That night he promised he'd come back to take Sharonda to her prom. When he'd be home from college, Malcolm made sure to stop by Granby to see his former teachers, and check on Sharonda, who would start to cry when she spotted him. "It's extremely humbling," Malcolm said. "She can't talk, but the tears rolling down her face and the noise she makes tells me that she's happy."
Sharonda requires constant assistance from an aide, Deborah Shuler, who holds Sharonda's arm when she walks. Sharonda can't go far and is easily distracted. When she gets tired of walking, she'll abruptly sit on the floor or in a chair and refuse to budge. Her movements are rough, her hands shake and she has seizures daily. "We know she may not ever have a boyfriend or get married, so this is her magical night," Shuler said.
At her prom, Sharonda gazed at the bright lights as Malcolm nodded his head to the music. They got up to dance as Malcolm walked her to the floor. He wrapped his arms around her waist. When they sat back down, he held her hand and whispered into her ear. Sharonda smiled hard as if he was telling her a juicy secret. By 10:30, Sharonda was tired. The night ended with them taking pictures.
It was bittersweet, Malcolm said. He was happy that he could take Sharonda to the prom, but she's graduating and his family has moved to Atlanta. He won't have a reason to come back to Granby High. He still plans to call and check up on her. And maybe visit every now and then. Sharonda's prom was perhaps as important to him as to her, he believes.

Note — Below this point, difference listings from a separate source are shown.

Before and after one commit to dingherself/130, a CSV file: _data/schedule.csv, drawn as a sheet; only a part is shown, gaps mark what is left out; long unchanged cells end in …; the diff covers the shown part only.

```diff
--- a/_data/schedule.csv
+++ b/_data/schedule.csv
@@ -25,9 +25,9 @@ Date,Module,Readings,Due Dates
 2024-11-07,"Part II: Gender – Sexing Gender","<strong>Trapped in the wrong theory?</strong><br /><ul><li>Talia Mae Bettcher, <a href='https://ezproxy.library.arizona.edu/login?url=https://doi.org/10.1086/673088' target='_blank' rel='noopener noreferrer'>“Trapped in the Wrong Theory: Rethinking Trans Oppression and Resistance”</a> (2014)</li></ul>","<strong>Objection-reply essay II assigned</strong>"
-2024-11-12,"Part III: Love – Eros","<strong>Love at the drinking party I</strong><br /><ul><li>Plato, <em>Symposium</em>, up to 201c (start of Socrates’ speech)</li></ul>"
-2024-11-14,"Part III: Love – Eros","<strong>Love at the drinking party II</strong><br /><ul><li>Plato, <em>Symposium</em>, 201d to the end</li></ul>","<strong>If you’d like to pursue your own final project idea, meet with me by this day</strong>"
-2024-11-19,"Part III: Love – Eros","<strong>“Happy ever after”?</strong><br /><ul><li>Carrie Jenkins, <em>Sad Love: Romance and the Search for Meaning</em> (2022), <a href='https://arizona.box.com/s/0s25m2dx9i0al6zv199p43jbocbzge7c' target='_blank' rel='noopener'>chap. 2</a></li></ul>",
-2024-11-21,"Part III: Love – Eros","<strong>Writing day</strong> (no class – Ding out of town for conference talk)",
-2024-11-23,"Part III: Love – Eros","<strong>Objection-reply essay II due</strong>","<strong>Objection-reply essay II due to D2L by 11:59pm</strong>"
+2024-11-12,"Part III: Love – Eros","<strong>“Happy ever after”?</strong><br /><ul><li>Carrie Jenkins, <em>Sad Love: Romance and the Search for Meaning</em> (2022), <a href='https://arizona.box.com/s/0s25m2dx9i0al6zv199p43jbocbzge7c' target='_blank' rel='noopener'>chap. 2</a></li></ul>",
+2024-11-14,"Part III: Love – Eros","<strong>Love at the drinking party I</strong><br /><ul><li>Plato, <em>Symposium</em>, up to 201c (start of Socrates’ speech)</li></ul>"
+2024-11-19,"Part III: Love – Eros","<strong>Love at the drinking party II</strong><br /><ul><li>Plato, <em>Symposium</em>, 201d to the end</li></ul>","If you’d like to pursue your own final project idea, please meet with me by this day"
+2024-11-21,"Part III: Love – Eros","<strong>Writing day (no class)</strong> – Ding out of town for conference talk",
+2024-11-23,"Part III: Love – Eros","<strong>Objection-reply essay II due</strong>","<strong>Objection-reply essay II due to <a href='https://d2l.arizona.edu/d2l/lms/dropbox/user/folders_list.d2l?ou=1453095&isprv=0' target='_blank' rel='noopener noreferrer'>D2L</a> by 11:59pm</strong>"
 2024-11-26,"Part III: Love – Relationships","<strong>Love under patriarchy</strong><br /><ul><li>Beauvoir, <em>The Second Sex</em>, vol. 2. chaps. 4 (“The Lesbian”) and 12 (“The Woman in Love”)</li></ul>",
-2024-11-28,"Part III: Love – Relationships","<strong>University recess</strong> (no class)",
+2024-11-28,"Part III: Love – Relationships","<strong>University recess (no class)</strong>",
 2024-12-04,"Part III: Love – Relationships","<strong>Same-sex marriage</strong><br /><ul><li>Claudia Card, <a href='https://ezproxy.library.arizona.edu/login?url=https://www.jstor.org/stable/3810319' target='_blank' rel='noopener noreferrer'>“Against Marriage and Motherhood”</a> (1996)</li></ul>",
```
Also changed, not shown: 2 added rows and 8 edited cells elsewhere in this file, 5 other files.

"If I was to just graduate and leave and never come back, that wouldn't have been right," he said. "I didn't want it to just be a moment."